— TASK ITEM —
Determine the number of lines in the data that contain "button", and write only that number.

— INPUT —
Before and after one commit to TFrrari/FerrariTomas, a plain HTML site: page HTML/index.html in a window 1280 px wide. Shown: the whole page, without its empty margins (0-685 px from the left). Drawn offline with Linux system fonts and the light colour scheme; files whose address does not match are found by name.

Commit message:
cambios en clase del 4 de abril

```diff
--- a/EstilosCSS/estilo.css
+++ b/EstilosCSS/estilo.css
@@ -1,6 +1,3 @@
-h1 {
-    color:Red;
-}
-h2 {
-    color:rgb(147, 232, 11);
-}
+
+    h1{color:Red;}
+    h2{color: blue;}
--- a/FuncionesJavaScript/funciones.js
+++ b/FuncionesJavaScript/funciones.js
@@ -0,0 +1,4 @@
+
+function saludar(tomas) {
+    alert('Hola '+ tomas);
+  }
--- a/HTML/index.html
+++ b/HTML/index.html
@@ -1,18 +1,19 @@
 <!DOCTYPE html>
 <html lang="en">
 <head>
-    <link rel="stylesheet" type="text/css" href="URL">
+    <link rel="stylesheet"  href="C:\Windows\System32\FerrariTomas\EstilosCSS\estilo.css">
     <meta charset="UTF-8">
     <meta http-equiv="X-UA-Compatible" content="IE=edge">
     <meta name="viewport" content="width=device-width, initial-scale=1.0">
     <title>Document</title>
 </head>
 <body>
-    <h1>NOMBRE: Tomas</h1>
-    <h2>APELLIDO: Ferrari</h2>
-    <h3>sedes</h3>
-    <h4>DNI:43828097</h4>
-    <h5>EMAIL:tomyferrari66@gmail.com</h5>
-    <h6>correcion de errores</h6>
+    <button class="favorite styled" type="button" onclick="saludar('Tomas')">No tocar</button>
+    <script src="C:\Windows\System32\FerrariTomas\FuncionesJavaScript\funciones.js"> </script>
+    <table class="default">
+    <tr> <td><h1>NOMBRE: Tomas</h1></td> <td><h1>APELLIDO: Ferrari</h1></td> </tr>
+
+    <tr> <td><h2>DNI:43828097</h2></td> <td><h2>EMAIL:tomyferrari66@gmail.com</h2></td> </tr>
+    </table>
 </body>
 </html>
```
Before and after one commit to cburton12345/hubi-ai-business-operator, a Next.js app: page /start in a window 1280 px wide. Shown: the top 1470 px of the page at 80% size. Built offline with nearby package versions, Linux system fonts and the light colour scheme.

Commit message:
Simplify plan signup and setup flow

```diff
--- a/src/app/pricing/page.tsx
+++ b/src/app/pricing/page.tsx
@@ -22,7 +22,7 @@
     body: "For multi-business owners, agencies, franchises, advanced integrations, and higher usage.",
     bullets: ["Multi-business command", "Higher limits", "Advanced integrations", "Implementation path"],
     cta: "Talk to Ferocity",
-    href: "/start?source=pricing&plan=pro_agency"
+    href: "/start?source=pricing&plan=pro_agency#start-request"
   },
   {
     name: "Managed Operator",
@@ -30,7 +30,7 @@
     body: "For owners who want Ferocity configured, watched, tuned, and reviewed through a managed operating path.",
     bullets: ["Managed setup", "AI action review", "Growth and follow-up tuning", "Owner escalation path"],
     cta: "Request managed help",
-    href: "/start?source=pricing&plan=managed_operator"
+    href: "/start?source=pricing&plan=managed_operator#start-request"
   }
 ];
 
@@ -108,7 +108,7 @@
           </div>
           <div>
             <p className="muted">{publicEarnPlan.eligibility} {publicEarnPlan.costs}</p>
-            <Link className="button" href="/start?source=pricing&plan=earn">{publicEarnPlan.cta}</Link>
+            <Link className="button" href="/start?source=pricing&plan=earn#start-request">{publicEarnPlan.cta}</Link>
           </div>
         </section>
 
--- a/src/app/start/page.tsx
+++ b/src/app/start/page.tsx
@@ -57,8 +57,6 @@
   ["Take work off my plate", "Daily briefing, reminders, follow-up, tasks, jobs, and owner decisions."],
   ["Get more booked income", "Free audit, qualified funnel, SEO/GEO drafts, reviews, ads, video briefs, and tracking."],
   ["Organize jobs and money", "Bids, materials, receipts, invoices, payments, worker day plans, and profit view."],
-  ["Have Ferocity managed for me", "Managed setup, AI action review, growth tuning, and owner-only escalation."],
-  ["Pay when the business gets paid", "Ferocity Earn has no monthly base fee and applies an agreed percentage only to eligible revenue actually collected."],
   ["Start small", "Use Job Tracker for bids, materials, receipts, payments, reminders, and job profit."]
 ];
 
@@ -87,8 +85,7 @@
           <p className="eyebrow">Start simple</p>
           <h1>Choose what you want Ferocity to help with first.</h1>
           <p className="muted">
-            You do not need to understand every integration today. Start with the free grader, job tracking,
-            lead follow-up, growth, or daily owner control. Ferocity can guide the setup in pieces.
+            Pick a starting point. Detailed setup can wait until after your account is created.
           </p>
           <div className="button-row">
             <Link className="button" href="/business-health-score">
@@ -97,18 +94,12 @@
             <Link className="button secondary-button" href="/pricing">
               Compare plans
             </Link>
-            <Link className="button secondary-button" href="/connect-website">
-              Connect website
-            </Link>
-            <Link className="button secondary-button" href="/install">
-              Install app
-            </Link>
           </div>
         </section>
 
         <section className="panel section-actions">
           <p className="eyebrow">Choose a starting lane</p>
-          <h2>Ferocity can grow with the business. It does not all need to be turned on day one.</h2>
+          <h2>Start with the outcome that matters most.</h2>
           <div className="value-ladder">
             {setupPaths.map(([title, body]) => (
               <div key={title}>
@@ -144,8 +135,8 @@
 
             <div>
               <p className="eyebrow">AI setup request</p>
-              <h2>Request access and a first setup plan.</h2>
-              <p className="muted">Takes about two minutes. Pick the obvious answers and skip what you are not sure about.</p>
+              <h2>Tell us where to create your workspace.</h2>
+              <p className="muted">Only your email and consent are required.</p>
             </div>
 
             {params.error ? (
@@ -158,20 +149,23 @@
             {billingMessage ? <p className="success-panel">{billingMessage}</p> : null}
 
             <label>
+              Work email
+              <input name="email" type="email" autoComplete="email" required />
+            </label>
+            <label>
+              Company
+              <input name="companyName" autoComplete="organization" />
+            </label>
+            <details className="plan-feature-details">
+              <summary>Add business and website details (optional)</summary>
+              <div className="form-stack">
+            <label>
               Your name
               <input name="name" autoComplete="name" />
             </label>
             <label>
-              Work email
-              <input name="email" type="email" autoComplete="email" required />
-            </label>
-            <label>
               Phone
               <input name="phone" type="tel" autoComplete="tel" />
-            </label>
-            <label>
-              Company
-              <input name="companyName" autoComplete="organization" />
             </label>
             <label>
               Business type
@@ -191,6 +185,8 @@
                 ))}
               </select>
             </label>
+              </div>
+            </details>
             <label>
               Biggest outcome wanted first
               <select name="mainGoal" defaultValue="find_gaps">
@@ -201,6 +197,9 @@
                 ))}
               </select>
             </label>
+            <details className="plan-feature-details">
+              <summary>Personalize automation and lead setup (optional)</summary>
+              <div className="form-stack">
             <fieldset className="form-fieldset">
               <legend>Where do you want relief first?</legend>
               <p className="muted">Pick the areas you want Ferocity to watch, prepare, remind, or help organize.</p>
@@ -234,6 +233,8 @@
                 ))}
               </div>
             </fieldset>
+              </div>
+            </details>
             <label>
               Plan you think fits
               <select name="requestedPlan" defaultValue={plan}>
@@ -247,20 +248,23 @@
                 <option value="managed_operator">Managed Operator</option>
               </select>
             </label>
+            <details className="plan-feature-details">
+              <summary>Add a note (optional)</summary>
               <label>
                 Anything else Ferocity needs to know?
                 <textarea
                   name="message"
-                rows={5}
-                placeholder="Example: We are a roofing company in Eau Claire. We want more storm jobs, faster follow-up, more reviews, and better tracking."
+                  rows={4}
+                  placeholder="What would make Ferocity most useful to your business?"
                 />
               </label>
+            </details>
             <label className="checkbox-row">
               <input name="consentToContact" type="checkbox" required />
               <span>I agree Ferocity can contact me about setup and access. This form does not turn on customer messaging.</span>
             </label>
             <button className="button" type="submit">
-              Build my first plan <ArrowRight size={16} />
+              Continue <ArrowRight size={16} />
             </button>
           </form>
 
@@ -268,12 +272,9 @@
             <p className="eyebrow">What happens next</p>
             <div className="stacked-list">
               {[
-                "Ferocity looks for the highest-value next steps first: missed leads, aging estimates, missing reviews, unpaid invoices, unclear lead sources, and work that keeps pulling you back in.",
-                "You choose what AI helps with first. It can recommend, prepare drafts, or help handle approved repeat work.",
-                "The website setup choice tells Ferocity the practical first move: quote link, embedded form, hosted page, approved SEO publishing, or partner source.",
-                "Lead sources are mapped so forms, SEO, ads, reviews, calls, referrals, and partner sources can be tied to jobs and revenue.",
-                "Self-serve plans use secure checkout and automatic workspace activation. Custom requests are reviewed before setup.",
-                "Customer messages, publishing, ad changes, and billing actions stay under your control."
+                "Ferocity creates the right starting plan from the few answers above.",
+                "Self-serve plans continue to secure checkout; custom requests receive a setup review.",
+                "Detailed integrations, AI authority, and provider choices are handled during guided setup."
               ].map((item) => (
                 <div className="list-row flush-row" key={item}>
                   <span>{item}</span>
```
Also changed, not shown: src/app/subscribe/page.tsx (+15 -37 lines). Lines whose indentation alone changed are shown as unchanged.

— ANSWER FOR THE TASK —
10